In fact, Australia has a rich tradition of rule breaking women, particularly in the political and suffrage arenas lead by the likes of Edith Cowan – our first woman elected to parliament. Suffragettes were more than just groundbreakers though. They fought for women to be granted every aspect of equality, both politically, democratically and in their access to education. Indeed, Edith Cowan was a considerable force in children’s advocacy as well at a tie when children were legally and socially considered possessions.
In 1894 Cowan founded the Karrakatta Club, with the aim of encouraging women to “educated themselves for the kind of life they believed they ought to be able to take.” The organisation was instrumental in the suffrage campaigns of the late nineteenth century; South Australia became the first place in the world where women were allowed to vote, and following Federation in 1901 the rest of the country followed suit at both a state and federal level. Importantly, the movement was able to achieve their objectives peacefully and legally, and had many male supporters.
But Cowan wasn’t finished fighting against social injustice, and turned her attention to welfare and health campaigns. Passionate about the wellbeing of children and women – particularly those in desperate financial situations – she lobbied and helped fundraise to build theKing Edward Memorial Hospital for Women in 1916, and was active on a number of charity boards. Later, Cowan founded the Women’s Service Guilds and the National Council of Women.
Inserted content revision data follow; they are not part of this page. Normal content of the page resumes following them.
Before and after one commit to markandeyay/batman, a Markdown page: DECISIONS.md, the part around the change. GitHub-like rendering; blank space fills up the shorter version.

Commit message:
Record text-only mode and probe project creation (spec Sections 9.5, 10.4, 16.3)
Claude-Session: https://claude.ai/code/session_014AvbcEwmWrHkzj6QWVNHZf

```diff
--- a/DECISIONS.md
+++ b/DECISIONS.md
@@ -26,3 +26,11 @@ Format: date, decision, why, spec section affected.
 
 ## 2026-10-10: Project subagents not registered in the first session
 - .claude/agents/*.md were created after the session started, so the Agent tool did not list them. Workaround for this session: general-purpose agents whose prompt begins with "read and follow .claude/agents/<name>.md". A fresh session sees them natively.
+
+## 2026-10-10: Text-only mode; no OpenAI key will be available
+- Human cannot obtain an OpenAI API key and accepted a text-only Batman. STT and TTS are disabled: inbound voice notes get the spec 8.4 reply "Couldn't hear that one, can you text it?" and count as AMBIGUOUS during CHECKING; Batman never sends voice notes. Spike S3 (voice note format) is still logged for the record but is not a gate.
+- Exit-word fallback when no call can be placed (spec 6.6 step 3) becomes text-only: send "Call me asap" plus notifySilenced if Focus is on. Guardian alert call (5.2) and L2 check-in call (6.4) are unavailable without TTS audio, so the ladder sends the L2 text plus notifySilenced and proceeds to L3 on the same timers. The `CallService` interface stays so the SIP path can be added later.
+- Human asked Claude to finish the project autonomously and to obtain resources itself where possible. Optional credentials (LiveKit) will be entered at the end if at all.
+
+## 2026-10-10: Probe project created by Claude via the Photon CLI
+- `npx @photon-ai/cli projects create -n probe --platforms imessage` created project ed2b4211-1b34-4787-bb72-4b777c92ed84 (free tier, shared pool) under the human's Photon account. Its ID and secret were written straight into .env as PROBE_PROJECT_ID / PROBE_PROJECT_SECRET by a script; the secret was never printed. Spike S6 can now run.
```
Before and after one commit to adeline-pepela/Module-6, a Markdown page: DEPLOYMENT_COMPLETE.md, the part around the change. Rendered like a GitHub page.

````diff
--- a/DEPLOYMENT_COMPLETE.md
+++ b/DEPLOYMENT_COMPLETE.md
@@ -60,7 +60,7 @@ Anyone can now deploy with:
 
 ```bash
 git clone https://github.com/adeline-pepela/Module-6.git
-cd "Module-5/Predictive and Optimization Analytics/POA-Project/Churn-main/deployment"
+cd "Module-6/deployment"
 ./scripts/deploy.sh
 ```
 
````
Among her more notable achievements was the Children’s Protection Society which had a considerable impact on the eventual decision to establish children’s courts. Cowan was a strong believer that children should not be tried as adults.
Not only was Cowan the first woman to be appointed a Justice of the Peace in Australia, she was also the first woman to be elected to Parliament, serving as Member for the Parliament of Western Australia representing West Perth; she passionately championed social and domestic issues in parliament. Cowan was fundamental in presenting legislation that allowed women to serve in the legal profession and promoted sex education in schools. She also succeeded in achieving equal parenting rights for mothers and raised funds for the Red Cross during World War 2, chairing the war time appeal efforts.
It’s not surprising that Cowan has a forgotten place in history and has been relegated by many to being ‘the lady on the $50 note.’ Her story, however, is one our girls and our boys should know. Australia loves an underdog who champions the cause of other underdogs, and moreover hers is a story that proves that tenacity, open-mindedness and kindness can change the world.
What Your Girls and Boys Should Know About Edith Cowan:
- Edith Cowan is on the $50 note because she helped make big changes to Australia, and was one of the first suffragettes in the world. She has a lot of firsts to her name in fact!
- She was the first woman elected to parliament in Australia, serving as a member for parliament in WA.
- Edith Cowan helped present legislation that helped women to serve in the legal profession. She raised funds for the Red Cross during World War 2 and and achieved equal parenting rights for mothers.
- In part because of her efforts, South Australia became the first place in the world where women could vote.
- Edith started many charities, one of which later funded the children’s courts.
- Edith Cowan was brave and wanted to change the world around her. She was kind, caring for and raising money for people less fortunate than she was. And she was smart, able to convince others that change needed to happen for our country to function at its best.